- Agile design is a perfect, natural fit with e-Learning, because an essential element is rapid development, meaning changes are made at the moment when needed. e-Learning is the ideal training format to support the need for rapid changes. You can keep large chunks of existing work, saving time, but then make whatever alterations are necessary as you go.
- Functionality and ease-of-use are often seen at a high level with Agile design, because after each change or update, extensive testing is part of the equation. This helps make the user’s experience seamless, which can promote employee engagement in training.
Tips to Implement Agile Design
Work with Your Audience or Client
There are two areas to focus on here. The first assumes you’re creating e-Learning strictly for internal employee training purposes. In this instance your employees are very important to include throughout the design process, not just at the beginning and the end.
It’s important to be in contact and receive feedback, at least from some key employees, through every step of course production. This is perhaps one of the most critical elements of ALD.
If you’re designing e-Learning for an outside client, this involvement naturally shifts to include that customer.
Prioritize Planning and Brainstorming
The planning and brainstorming processes are incredibly important in Agile instruction design—maybe even more important than actual execution, so make sure you’re placing proper importance on this part of the process.
This is when all key stakeholders will come together including company leaders, training managers, employees who will be providing input and feedback, and technical creators.
Design Based On Interactivity
Crucial to Agile learning is how the user will interact with it. You need to plan with this in mind. It’s about the story of the user, and for our purpose, that refers to the story of your employees who you will be training.
This is opposed to traditional design theories which put the focus on the learning process, rather than the learners’ interaction with content and systems.
This highlights the importance of getting to know the needs of the learner and taking them into the utmost consideration during the design process.
You want your learner to find each and every step of the learning process as engaging and as immersive as possible, and you need to do the adequate research to determine how they’re going to perceive training and each and every design element.
That demonstrates something valuable to note when discussing Agile design, which is that it’s very much a learner-centric approach to employee training.
A Segmented Design Process
Once you have your plans in place and you feel as if you have a strong understanding of learner needs, you’ll start the actual design process. In ASD, this usually means dividing the entire design project into small chunks.
One chunk or section is completed before moving onto the next.
The benefit of this design approach is that it’s easier to spot potential problems in the design before they become larger and harder to remedy. It can be hard to detect problems or deficiencies when you’re looking at a course as a whole, which is why the micro approach to design is useful.
Cultivating an Agile Culture
When you’re considering an Agile learning approach, it may also be worthwhile to put effort into fostering a culture in line with these principles as well. This will make the employee training experience a good fit with your general workplace.
So what are some features of an Agile culture?
Well, just think back to the elements of ASD. An Agile culture is one that values constant feedback and collaboration, is flexible, and is one where changes are made quickly to address evolution and changing needs.

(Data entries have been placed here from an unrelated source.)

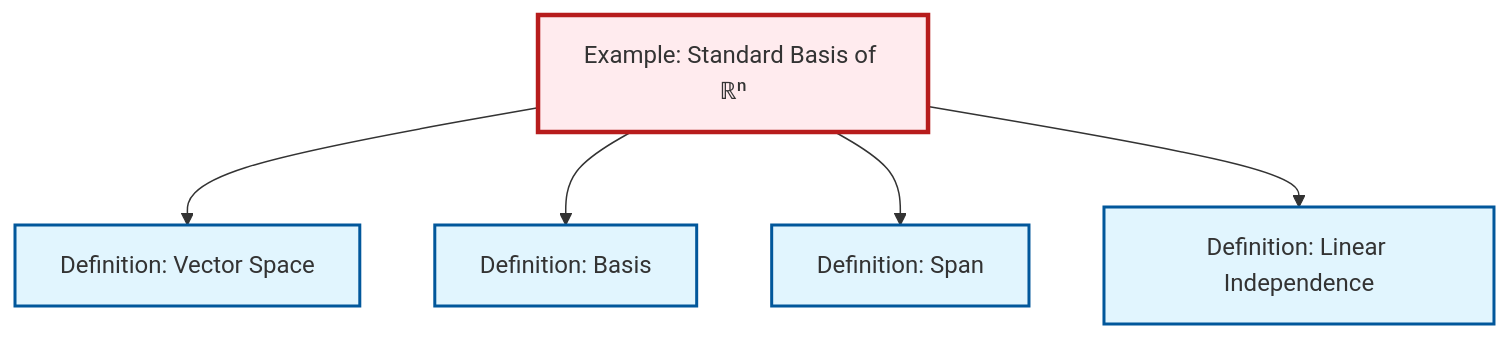
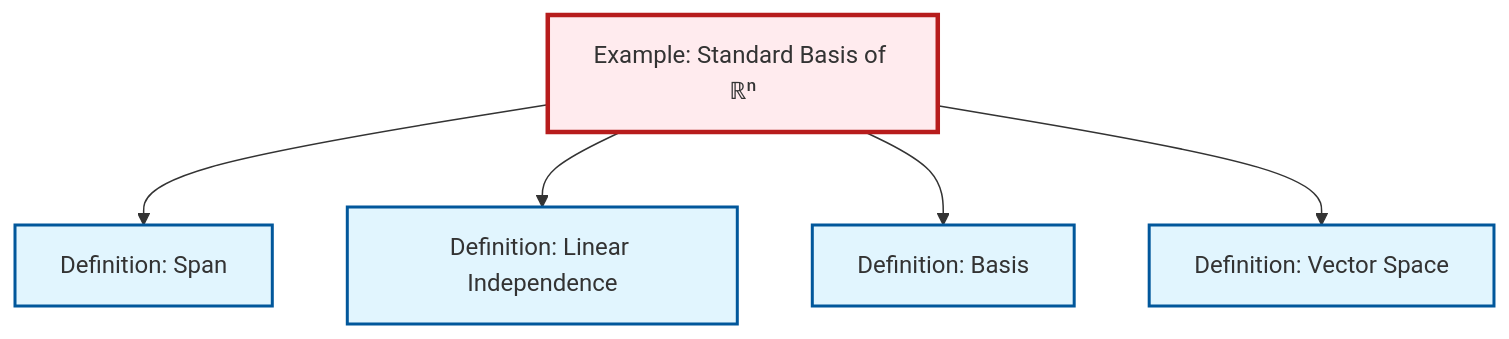
One commit to RK0429/ModernMath changed the diagram in content/en/algebra/ex-standard-basis-rn.qmd. Above: the diagram before and after it, drawn with Mermaid. The commit also changed other lines of this file and 491 other files, not shown here.

````diff
--- a/content/en/algebra/ex-standard-basis-rn.qmd
+++ b/content/en/algebra/ex-standard-basis-rn.qmd
@@ -62,23 +62,23 @@
 ```{mermaid}
 %%| fig-cap: "Local dependency graph"
 graph TD
     classDef definition fill:#e1f5fe,stroke:#01579b,stroke-width:2px
     classDef theorem fill:#f3e5f5,stroke:#4a148c,stroke-width:2px
     classDef axiom fill:#fff3e0,stroke:#e65100,stroke-width:2px
     classDef example fill:#e8f5e9,stroke:#1b5e20,stroke-width:2px
     classDef current fill:#ffebee,stroke:#b71c1c,stroke-width:3px
+    def-linear-independence["Definition: Linear Independence"]:::definition
     def-basis["Definition: Basis"]:::definition
+    def-vector-space["Definition: Vector Space"]:::definition
+    def-span["Definition: Span"]:::definition
     ex-standard-basis-rn["Example: Standard Basis of ℝⁿ"]:::example
-    def-span["Definition: Span"]:::definition
-    def-linear-independence["Definition: Linear Independence"]:::definition
-    def-vector-space["Definition: Vector Space"]:::definition
-    ex-standard-basis-rn --> def-vector-space
-    ex-standard-basis-rn --> def-basis
     ex-standard-basis-rn --> def-span
     ex-standard-basis-rn --> def-linear-independence
+    ex-standard-basis-rn --> def-basis
+    ex-standard-basis-rn --> def-vector-space
     class ex-standard-basis-rn current
+    click def-linear-independence "def-linear-independence.html" "Go to Linear Independence definition"
     click def-basis "def-basis.html" "Go to Basis definition"
+    click def-vector-space "def-vector-space.html" "Go to Vector Space definition"
     click def-span "def-span.html" "Go to Span definition"
-    click def-linear-independence "def-linear-independence.html" "Go to Linear Independence definition"
-    click def-vector-space "def-vector-space.html" "Go to Vector Space definition"
 ```
````
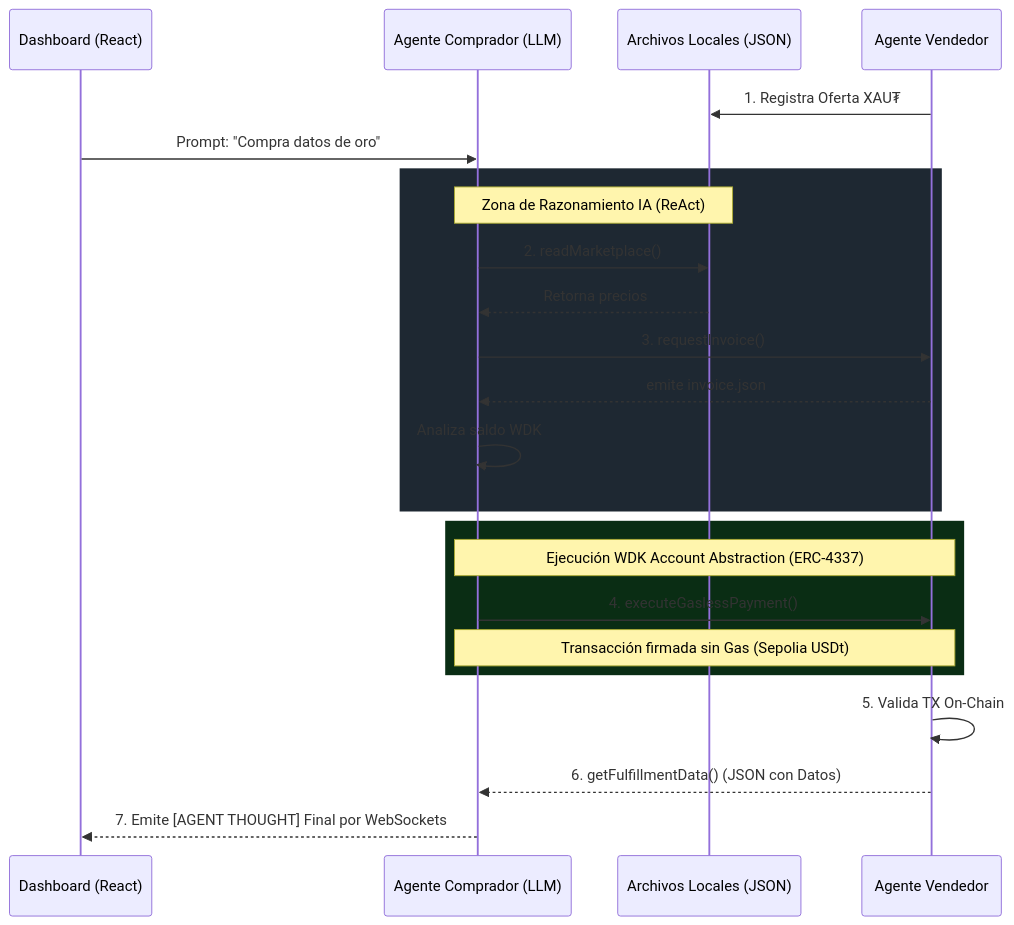
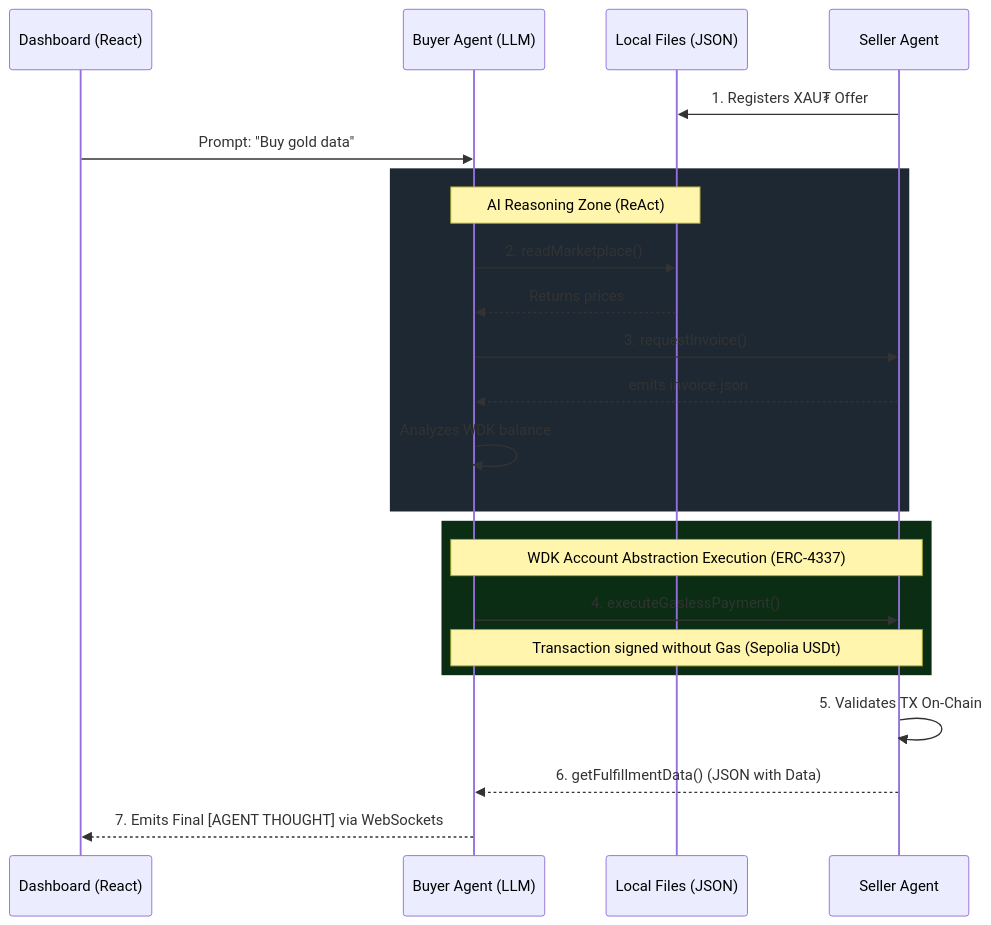
The diagram in README.md (Erika05cristina/ATLAS-Project), drawn with Mermaid before and after one commit. The commit also changed other lines of this file and 3 other files, not shown here.

Commit message:
feat: Implement the A.T.L.A.S. financial agent economy by adding client and provider agents, along with skill definitions.

````diff
--- a/README.md
+++ b/README.md
@@ -42,29 +42,29 @@
 ```mermaid
 sequenceDiagram
     participant UI as Dashboard (React)
-    participant Cliente as Agente Comprador (LLM)
-    participant MP as Archivos Locales (JSON)
-    participant Prov as Agente Vendedor
+    participant Client as Buyer Agent (LLM)
+    participant MP as Local Files (JSON)
+    participant Prov as Seller Agent
 
-    Prov->>MP: 1. Registra Oferta XAU₮
-    UI->>Cliente: Prompt: "Compra datos de oro"
+    Prov->>MP: 1. Registers XAU₮ Offer
+    UI->>Client: Prompt: "Buy gold data"
     
     rect rgb(30, 40, 50)
-        Note over Cliente,MP: Zona de Razonamiento IA (ReAct)
-        Cliente->>MP: 2. readMarketplace()
-        MP-->>Cliente: Retorna precios
-        Cliente->>Prov: 3. requestInvoice()
-        Prov-->>Cliente: emite invoice.json
-        Cliente->>Cliente: Analiza saldo WDK
+        Note over Client,MP: AI Reasoning Zone (ReAct)
+        Client->>MP: 2. readMarketplace()
+        MP-->>Client: Returns prices
+        Client->>Prov: 3. requestInvoice()
+        Prov-->>Client: emits invoice.json
+        Client->>Client: Analyzes WDK balance
     end
 
     rect rgb(10, 45, 20)
-        Note over Cliente,Prov: Ejecución WDK Account Abstraction (ERC-4337)
-        Cliente->>Prov: 4. executeGaslessPayment()
-        Note over Cliente,Prov: Transacción firmada sin Gas (Sepolia USDt)
+        Note over Client,Prov: WDK Account Abstraction Execution (ERC-4337)
+        Client->>Prov: 4. executeGaslessPayment()
+        Note over Client,Prov: Transaction signed without Gas (Sepolia USDt)
     end
 
-    Prov->>Prov: 5. Valida TX On-Chain
-    Prov-->>Cliente: 6. getFulfillmentData() (JSON con Datos)
-    Cliente-->>UI: 7. Emite [AGENT THOUGHT] Final por WebSockets
+    Prov->>Prov: 5. Validates TX On-Chain
+    Prov-->>Client: 6. getFulfillmentData() (JSON with Data)
+    Client-->>UI: 7. Emits Final [AGENT THOUGHT] via WebSockets
 ```
````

These are incredibly valuable things to try and harness in your workplace culture. When you use e-Learning to deliver training, and that training followings an Agile design principle, as does your culture, you have a work environment that’s poised to increase its competitive advantage. Rather than lagging behind workplace and industry trends, it’s ready to embrace any and all changes ahead of the competition.
So let us know your thoughts about ASD. Are you designing your employee training and e-Learning with these elements in mind or is your organization not yet embracing the Agile model? Perhaps you subscribe to the ADDIE school?